A new study from Public Health England published in the Journal of Hepatology has looked at the cost of increasing hepatitis C treatment uptake in England, and the impact this would have on disease burden.
National estimates suggest that around 160,000 individuals are chronically infected with hepatitis C in England. All hepatitis C-infected individuals have the right to access treatment, but despite national progress tackling the infection, just 28,000 people received treatment between 2006 and 2011 - meaning only 3% of the chronically infected population access treatment each year.
By continuing with standard treatment at these unacceptable levels, by the year 2035, England will be facing 1,650 cases of hepatitis C-related end stage liver disease and cancer annually. Increasing the number of people treated could prevent up to 400 of these cases per year. New, more effective treatments are expected that offer the potential to halve disease burden over the next 10-20 years, depending on how quickly complete treatment coverage can be achieved.

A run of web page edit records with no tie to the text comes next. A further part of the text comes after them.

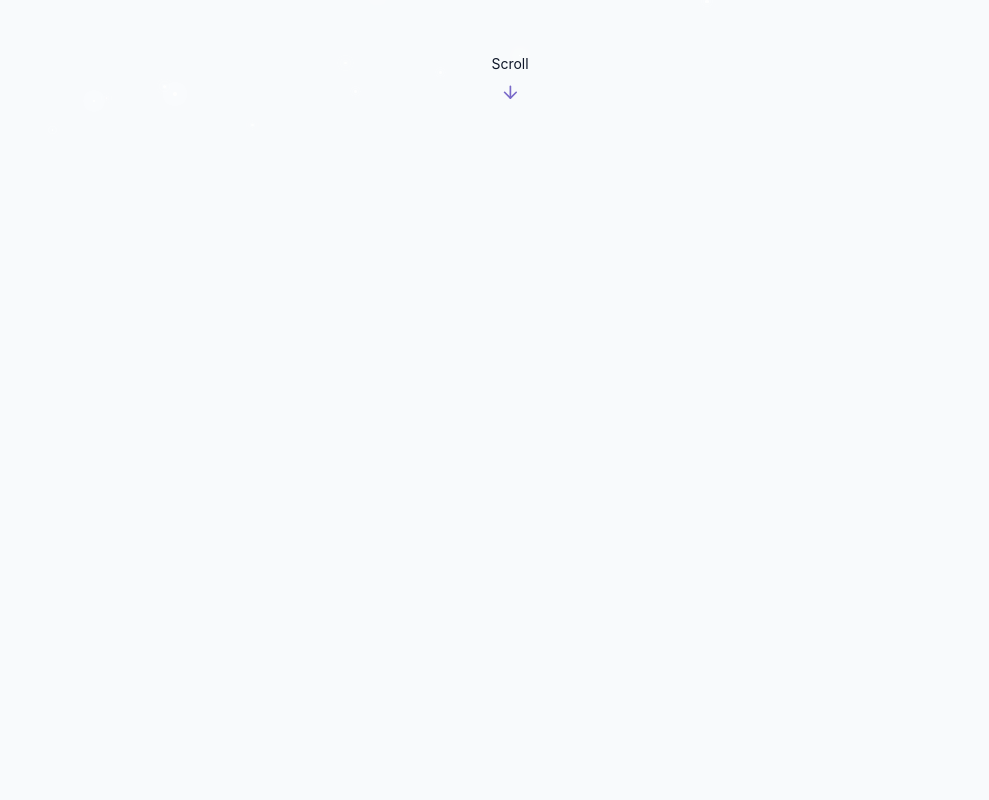
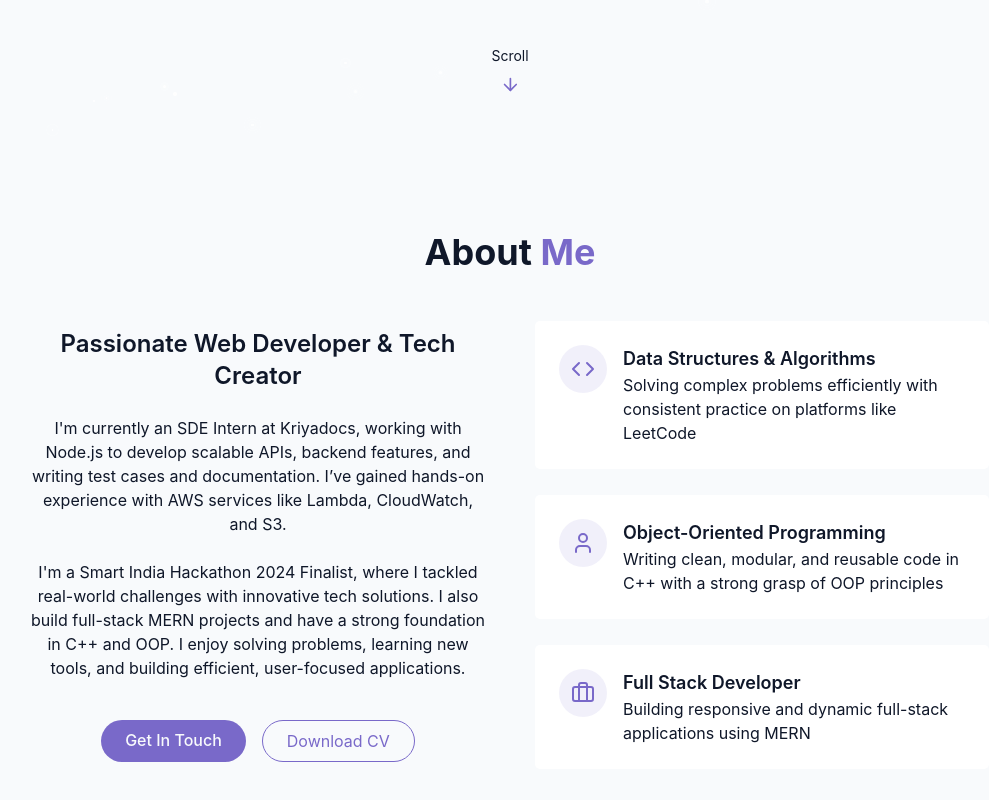
Before and after one commit to BhuviRoXx/portfolio, a React (Vite) app: page / in a window 1280 px wide. Shown: the part 664-1464 px from the top of the page, without its empty margins (130-1119 px from the left). Before the commit the page ends 800 px from the top, so only its background shows below. Built offline with nearby package versions, Linux system fonts and the light colour scheme.

Commit message:
About Section and changed intro in hero section

```diff
--- /dev/null
+++ b/src/Components/AboutSection.jsx
@@ -0,0 +1,87 @@
+import { Briefcase, Code, User } from "lucide-react";
+
+export const AboutSection = () => {
+  return (
+    <section id="about" className="py-24 px-4 relative">
+      {" "}
+      <div className="container mx-auto max-w-5xl">
+        <h2 className="text-3xl md:text-4xl font-bold mb-12 text-center">
+          About <span className="text-primary"> Me</span>
+        </h2>
+
+        <div className="grid grid-cols-1 md:grid-cols-2 gap-12 items-center">
+          <div className="space-y-6">
+            <h3 className="text-2xl font-semibold">
+              Passionate Web Developer & Tech Creator
+            </h3>
+
+            <p className="text-muted-foreground">
+              I'm currently an SDE Intern at Kriyadocs, working with Node.js to develop scalable APIs, backend features, and writing test cases and documentation. I’ve gained hands-on experience with AWS services like Lambda, CloudWatch, and S3.
+            </p>
+
+            <p className="text-muted-foreground">
+              I'm a Smart India Hackathon 2024 Finalist, where I tackled real-world challenges with innovative tech solutions. I also build full-stack MERN projects and have a strong foundation in C++ and OOP. I enjoy solving problems, learning new tools, and building efficient, user-focused applications.
+            </p>
+
+            <div className="flex flex-col sm:flex-row gap-4 pt-4 justify-center">
+              <a href="#contact" className="cosmic-button">
+                {" "}
+                Get In Touch
+              </a>
+
+              <a
+                href=""
+                className="px-6 py-2 rounded-full border border-primary text-primary hover:bg-primary/10 transition-colors duration-300"
+              >
+                Download CV
+              </a>
+            </div>
+          </div>
+
+          <div className="grid grid-cols-1 gap-6">
+            <div className="gradient-border p-6 card-hover">
+              <div className="flex items-start gap-4">
+                <div className="p-3 rounded-full bg-primary/10">
+                  <Code className="h-6 w-6 text-primary" />
+                </div>
+                <div className="text-left">
+                  <h4 className="font-semibold text-lg"> Data Structures & Algorithms</h4>
+                  <p className="text-muted-foreground">
+                    Solving complex problems efficiently with consistent practice on platforms like LeetCode
+                  </p>
+                </div>
+              </div>
+            </div>
+            <div className="gradient-border p-6 card-hover">
+              <div className="flex items-start gap-4">
+                <div className="p-3 rounded-full bg-primary/10">
+                  <User className="h-6 w-6 text-primary" />
+                </div>
+                <div className="text-left">
+                  <h4 className="font-semibold text-lg">Object-Oriented Programming</h4>
+                  <p className="text-muted-foreground">
+                   Writing clean, modular, and reusable code in C++ with a strong grasp of OOP principles
+                  </p>
+                </div>
+              </div>
+            </div>
+            <div className="gradient-border p-6 card-hover">
+              <div className="flex items-start gap-4">
+                <div className="p-3 rounded-full bg-primary/10">
+                  <Briefcase className="h-6 w-6 text-primary" />
+                </div>
+
+                <div className="text-left">
+                  <h4 className="font-semibold text-lg">Full Stack Developer</h4>
+                  <p className="text-muted-foreground">
+                    Building responsive and dynamic full-stack applications using MERN
+                  </p>
+                </div>
+              </div>
+            </div>
+          </div>
+        </div>
+      </div>
+    </section>
+  );
+};
--- a/src/Components/HeroSection.jsx
+++ b/src/Components/HeroSection.jsx
@@ -21,7 +21,9 @@ export const HeroSection = () => {
           </h1>
 
           <p className="text-md md:text-md text-muted-foreground max-2-2xl mx-auto opacity-0 animate-fade-in-delay-3">
-            I'm a Software Developer and currently SDE Intern at Kriyadocs, working with Node.js to build scalable APIs, features, and test cases. I have experience with AWS services like Lambda, CloudWatch, and S3. I've also built personal projects using React.js and the MERN stack, and I'm proficient in C++ with a solid understanding of OOP.
+            I'm software developer and SIH 2024 Finalist with a passion for backend systems, full-stack development, and building impactful tech solutions. I enjoy turning ideas into scalable applications, optimizing performance, and continuously exploring new technologies to solve real-world problems.
+
+
           </p>
 
           <div className="pt-4 opacity-0 animate-fade-in-delay-4">
--- a/src/Pages/Home.jsx
+++ b/src/Pages/Home.jsx
@@ -1,3 +1,4 @@
+import { AboutSection } from "../Components/AboutSection"
 import { HeroSection } from "../Components/HeroSection"
 import { Navbar } from "../Components/NavBar"
 import { StarBackGround } from "../Components/StarBackGround"
@@ -10,6 +11,7 @@ export const Home = () => {
         <StarBackGround/>
         <Navbar/>
         <HeroSection/>
+        <AboutSection/>
     </div>
   )
 }
```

Although the cost may be seen as a barrier to increasing treatment numbers, the study also estimated the total additional cost for scaling up standard treatment from 3% to 100% coverage over the next 10-15 years. Because of the burden of associated healthcare costs presented by untreated hepatitis C, it would only take a 31% increase over the amount currently being spent to scale up standard treatment from our current low levels.
While new treatments are on the horizon, there is still pressing need for greater numbers to be accessing the current treatments which are effective in the majority of patients and highly cost-effective according to NICE recommendations.
Hepatitis C causes inflammation of the liver, and if left untreated, can result in chronic liver disease, liver failure, or even death. As the liver can still operate even when damaged, many people are unaware they have the disease at first because they have no symptoms.
It is often only when the liver becomes seriously damaged that symptoms occur and people report to their doctor.
Dr Helen Harris, a hepatitis expert at PHE, who led the publication of the report, said:
"While there would be a financial cost to rapidly increasing treatment rates, the increase is not as great as you might think because the costs of managing undiagnosed and untreated hepatitis C are so high. Currently, we are paying a very high price in terms of lives lost and burden placed on future health care resources.
"As well as encouraging more treatment, there is also an urgent need for better monitoring and reporting of treatment outcomes, and expansion of treatment into non-traditional settings, such as primary care, drug treatment centres, and prisons. This would help us to tackle hepatitis C and address health inequalities by reducing the excess premature deaths from hepatitis C-related liver disease that are concentrated in marginalised populations."
Dr Paul Cosford, Director for Health Protection and Medical Director at PHE, said:
"There is much more that can and should be done to prevent more deaths and serious illness caused by Hepatitis C. In particular services need to be more easily accessible to those who need them to ensure better access to effective treatment and potential cure.
"The landscape of hepatitis C treatment is changing rapidly and an era of vastly improved treatment is potentially on the way. In the meantime disease burden is rising and there is still a pressing need for infected patients to be treated as soon as possible."
Charles Gore, Chief Executive of The Hepatitis C Trust said:
"We must make treatments for hepatitis C more accessible to patients. Hepatitis C is a curable disease and to have so few people being offered the chance to rid themselves of the virus is simply not acceptable.
"If more people are diagnosed and treated, we could rid ourselves of this virus within the next 15 years, a unique opportunity. The alternative is ever more people dying entirely preventable deaths."